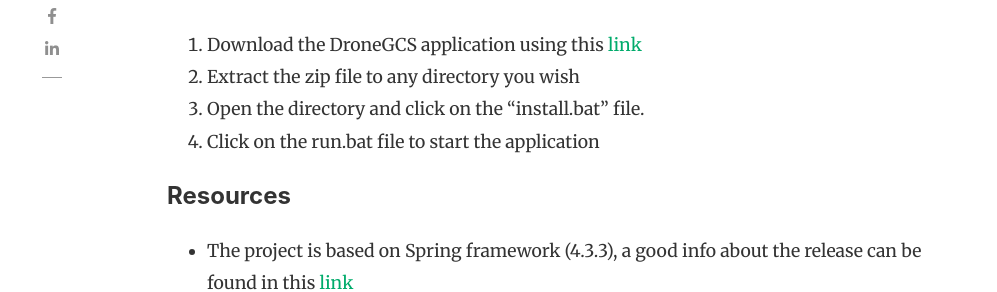
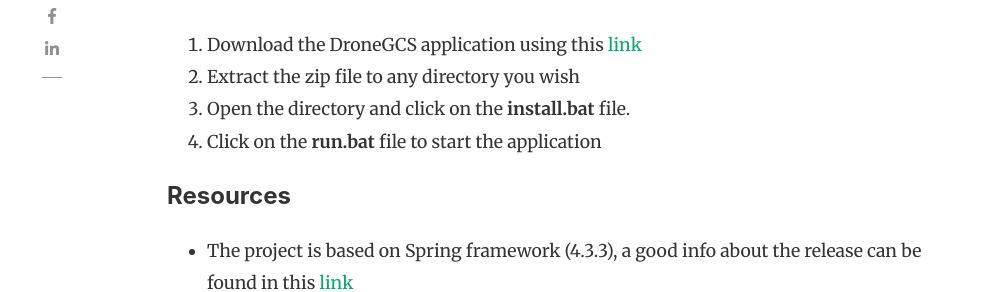
Before and after one commit to taljmars/dronedoc.io, a Jekyll site: the page built from _posts/2017-10-24-drone-gcs.md, in a window 1280 px wide and 900 px high, scrolled down 1231 px. Shown: the part 162-454 px from the top of the window, without its empty margins (118-1115 px from the left). Built offline with Jekyll 4.4.1, drawn with Linux system fonts in a browser that asks for light colours; nearby versions of some CDN libraries; comment, search, counter and statistics services are not loaded.

```diff
--- a/_posts/2017-10-24-drone-gcs.md
+++ b/_posts/2017-10-24-drone-gcs.md
@@ -19,8 +19,8 @@ If you are a user who wishes to fly you drone and enjoy this fully featured Grou
 
 1. Download the DroneGCS application using this <a href="https://github.com/taljmars/DroneGCS/raw/master/ClientInstallation/Windows/DroneGCS-win-x64.zip">link</a>
 2. Extract the zip file to any directory you wish
-3. Open the directory and click on the "install.bat" file.
-4. Click on the run.bat file to start the application
+3. Open the directory and click on the <b>install.bat</b> file.
+4. Click on the <b>run.bat</b> file to start the application
 
 #### Resources
 - The project is based on Spring framework (4.3.3), a good info about the release can be found in this <a href="http://repo.spring.io/release/org/springframework/spring/4.3.3.RELEASE/">link</a>
```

________________________

[YOUR ASSIGNMENT] When you copy the listing, keep every line exactly as it is but leave out all images.

[RESULT OF THE EXERCISE]
Before and after one commit to taljmars/dronedoc.io, a Jekyll site: the page built from _posts/2017-10-24-drone-gcs.md, in a window 1280 px wide and 900 px high, scrolled down 1231 px. Shown: the part 162-454 px from the top of the window, without its empty margins (118-1115 px from the left). Built offline with Jekyll 4.4.1, drawn with Linux system fonts in a browser that asks for light colours; nearby versions of some CDN libraries; comment, search, counter and statistics services are not loaded.

```diff
--- a/_posts/2017-10-24-drone-gcs.md
+++ b/_posts/2017-10-24-drone-gcs.md
@@ -19,8 +19,8 @@ If you are a user who wishes to fly you drone and enjoy this fully featured Grou
 
 1. Download the DroneGCS application using this <a href="https://github.com/taljmars/DroneGCS/raw/master/ClientInstallation/Windows/DroneGCS-win-x64.zip">link</a>
 2. Extract the zip file to any directory you wish
-3. Open the directory and click on the "install.bat" file.
-4. Click on the run.bat file to start the application
+3. Open the directory and click on the <b>install.bat</b> file.
+4. Click on the <b>run.bat</b> file to start the application
 
 #### Resources
 - The project is based on Spring framework (4.3.3), a good info about the release can be found in this <a href="http://repo.spring.io/release/org/springframework/spring/4.3.3.RELEASE/">link</a>
```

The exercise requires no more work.